guns should be disabled, the ram larger proportion of the ample recould still be relied upon, provided sources at their disposal in so multithe vitals of the ship remained intact. plying their means of attack, that no :- The most recent experiences with the hostile fleet will venture to expose ram and the torpedo point distinctly itself to inevitable destruction by to the importance of numbers, to the engaging a British squadron? unwisdom of placing too many eggs in At the present moment the conone basket, and to the expediency of troversy as to the stability of the distributing the inevitable risks of Inflexible has aroused a painful feelnaval warfare, by sending forth fleets, ing of anxiety. The Government have not only strong in the power of the been well advised in appointing a comindividual ships of which they are mittee of inquiry, composed of men composed, but strong in regard to num- eminent for their scientific attainbers. To this view Mr. Reed himself ments, and holding independent prohas given his sanction in a recent fessional positions.
Neither Parliadebate in Parliament, when he said ment nor the country would have been that the increased efficiency of the tor- satisfied with an expression of conpedo made smaller vessels desirable. It fidence, emanating from Whitehall, is most unwise to spend all the money and unsupported by other professional devoted to the construction of vessels testimony. The controversy which for the line of battle in building ships has been raised is unprecedented in of the Inflexible or Agamemnon type. its character. A difference of opinion Let us appropriate one-third or one- has been expressed between two half from the vote for armoured ships authorities of exactly equal rank. to vessels, let us say, not exceeding the one has been, and other is, the from 2,000 to 3,000 tons. With these Chief Constructor of the Navy. They restricted dimensions we cannot have differ on a question of fact, which all the qualities which it has been can only be exhaustively investigated attempted to combine in the Inflexible, and decided by men of competent but we can have vessels formidable scientific attainments. It was merely either with the gun, the ram, or the throwing dust in the eyes of members torpedo; and, in proportion as we add of Parliament unskilled in the science to the number of our ships by re- of naval architecture to invite them ducing the dimensions of individual to inspect a model, which might or vessels, so the loss to a fleet of any might not be an exact model, and to single ship, disabled or destroyed in observe the behaviour of that model action, will be less disastrous.

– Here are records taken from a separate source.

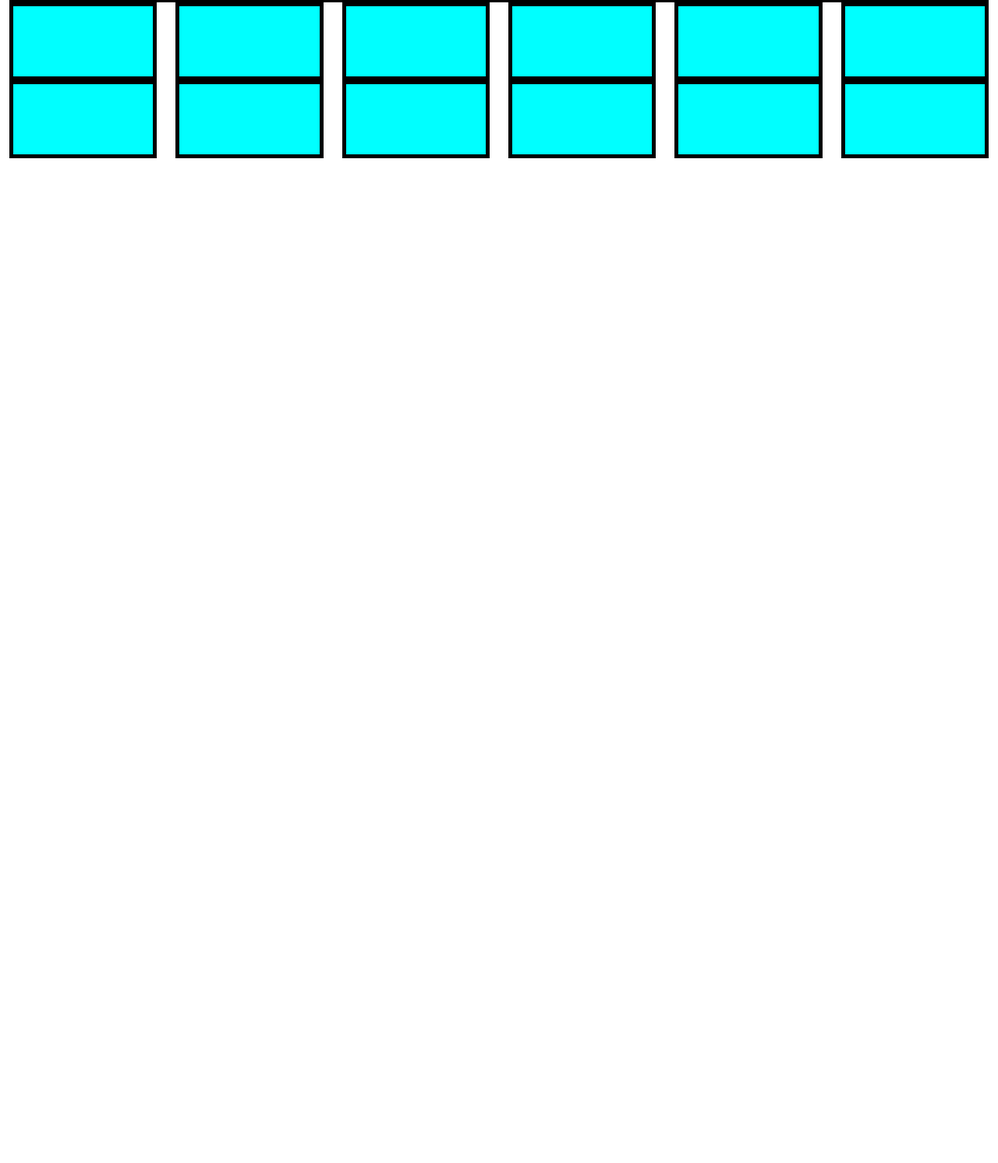
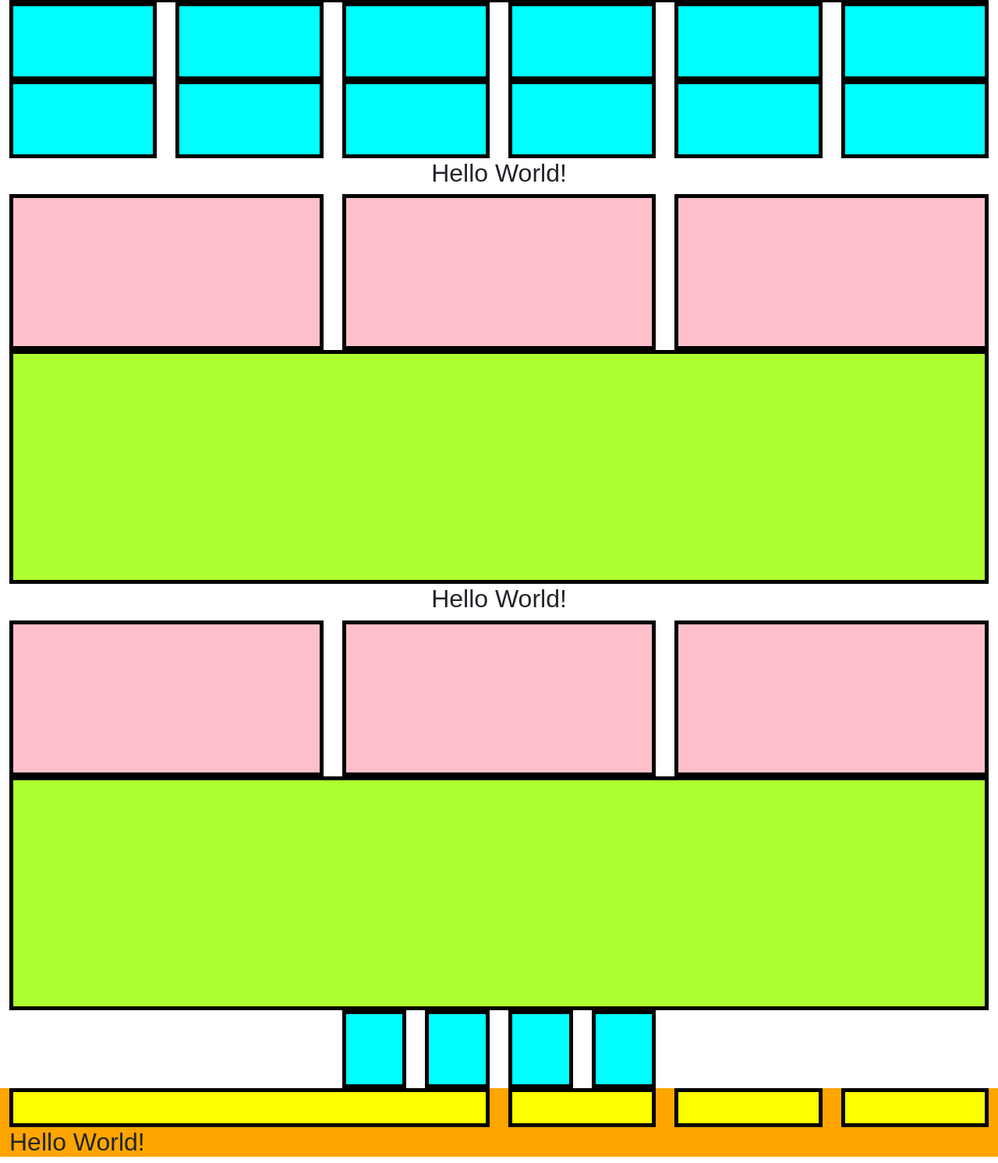
Before and after one commit to 0xbrax/htmlcss-playstation, a plain HTML site: page index.html in a window 1280 px wide. Shown: the part 1128-2620 px from the top of the page at 78% size. Before the commit the page ends 1331 px from the top, so only its background shows below. Drawn offline with nearby package versions, Linux system fonts and the light colour scheme.

Commit message:
End layout - Responsive ok Add explore - Add vip plan - Add store - Add info - Add contact - Add footer

```diff
--- a/css/style.css
+++ b/css/style.css
@@ -12,40 +12,41 @@ body {
     DEBUG CLASS FOR BODY LAYOUT
 *************************************/
 
-.debug ._header_top {
+._debug ._header_top,
+._debug footer {
     background-color: orange;
 }
 
-.debug ._box_1 {
+._debug ._box_1 {
     width: 200px;
     height: 25px;
     background-color: yellow;
     border: 5px solid black;
 }
 
-.debug ._header_bottom {
+._debug ._header_bottom {
     background-color: red;
 }
 
-.debug ._box_2 {
+._debug ._box_2 {
     height: 50px;
     background-color: yellow;
     border: 5px solid black;
 }
 
-.debug ._box_3 {
+._debug ._box_3 {
     height: 300px;
     background-color: greenyellow;
     border: 5px solid black;
 }
 
-.debug ._box_4 {
+._debug ._box_4 {
     height: 100px;
     background-color: aqua;
     border: 5px solid black;
 }
 
-.debug ._box_5 {
+._debug ._box_5 {
     height: 200px;
     background-color: pink;
     border: 5px solid black;
--- a/index.html
+++ b/index.html
@@ -8,7 +8,7 @@
         <link rel="stylesheet" href="css/style.css">
     </head>
 
-    <body class="debug">
+    <body class="_debug">
 
         <!--
             NAVBAR
@@ -98,7 +98,7 @@
             <!--
                 PROMO
             -->
-            <section id="promo">
+            <section id="_promo">
                 <div class="container-xxl">
                     <div class="_box_3"></div>
                 </div>
@@ -107,7 +107,7 @@
             <!--
                 CARDS
             -->
-            <section id="cards">
+            <section id="_cards">
                 <div class="container-xxl">
                     <div class="row">
                         <div class="col-6 col-sm-4 col-lg-2">
@@ -150,10 +150,112 @@
                 </div>
             </section>
 
+            <!--
+                EXPLORE
+            -->
+            <section id="_explore">
+                <div class="container-xxl">
+                    <h2 class="text-center">Hello World!</h2>
 
+                    <div class="row">
+                        <div class="col-12 col-md-4">
+                            <div class="_box_5"></div>
+                        </div>
+                        <div class="col-12 col-md-4">
+                            <div class="_box_5"></div>
+                        </div>
+                        <div class="col-12 col-md-4">
+                            <div class="_box_5"></div>
+                        </div>
+                    </div>
+                </div>
+            </section>
 
+            <!--
+                VIP PLAN
+            -->
+            <section id="_vip">
+                <div class="container-xxl">
+                    <div class="_box_3"></div>
+                </div>
+            </section>
+
+            <!--
+                STORE
+            -->
+            <section id="_store">
+                <div class="container-xxl">
+                    <h2 class="text-center">Hello World!</h2>
+
+                    <div class="row">
+                        <div class="col-12 col-md-4">
+                            <div class="_box_5"></div>
+                        </div>
+                        <div class="col-12 col-md-4">
+                            <div class="_box_5"></div>
+                        </div>
+                        <div class="col-12 col-md-4">
+                            <div class="_box_5"></div>
+                        </div>
+                    </div>
+                </div>
+            </section>
+
+            <!--
+                INFO
+            -->
+            <section id="_info">
+                <div class="container-xxl">
+                    <div class="_box_3"></div>
+                </div>
+            </section>
+
+            <!--
+                CONTACT
+            -->
+            <section id="_contact">
+                <div class="container-xxl">
+                    <div class="row">
+                        <div class="col-6 col-sm-3 col-md-2 offset-md-2 col-xl-1 offset-xl-4">
+                            <div class="_box_4"></div>
+                        </div>
+                        <div class="col-6 col-sm-3 col-md-2 col-xl-1">
+                            <div class="_box_4"></div>
+                        </div>
+                        <div class="col-6 col-sm-3 col-md-2 col-xl-1">
+                            <div class="_box_4"></div>
+                        </div>
+                        <div class="col-6 col-sm-3 col-md-2 col-xl-1">
+                            <div class="_box_4"></div>
+                        </div>
+                    </div>
+                </div>
+            </section>
         </main>
 
+        <!--
+            FOOTER
+        -->
+        <footer>
+            <div class="container-fluid">
+                <div class="row">
+                    <div class="col-12 col-lg-6">
+                        <div class="_box_2"></div>
+                    </div>
+                    <div class="col-12 col-md-4 col-lg-2">
+                        <div class="_box_2"></div>
+                    </div>
+                    <div class="col-12 col-md-4 col-lg-2">
+                        <div class="_box_2"></div>
+                    </div>
+                    <div class="col-12 col-md-4 col-lg-2">
+                        <div class="_box_2"></div>
+                    </div>
+                </div>
+
+                <h2>Hello World!</h2>
+            </div>
+        </footer>
 
 
         <script src="https://cdn.jsdelivr.net/npm/bootstrap@5.2.0-beta1/dist/js/bootstrap.bundle.min.js" integrity="sha384-pprn3073KE6tl6bjs2QrFaJGz5/SUsLqktiwsUTF55Jfv3qYSDhgCecCxMW52nD2" crossorigin="anonymous"></script>
```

in a trough, under conditions, which The administration of the navy might or might not represent the must never be degraded into a party conditions to which the ship would be or personal question. We are all exposed in action, or in navigating the united in one common object—that of creating and maintaining a powerful An objection may be entertained in navy. The supplies necessary for such some quarters to the appointment of a & purpose will always be cheerfully committee or a commission, to consider granted. The question we have to the designs of our ships of war. It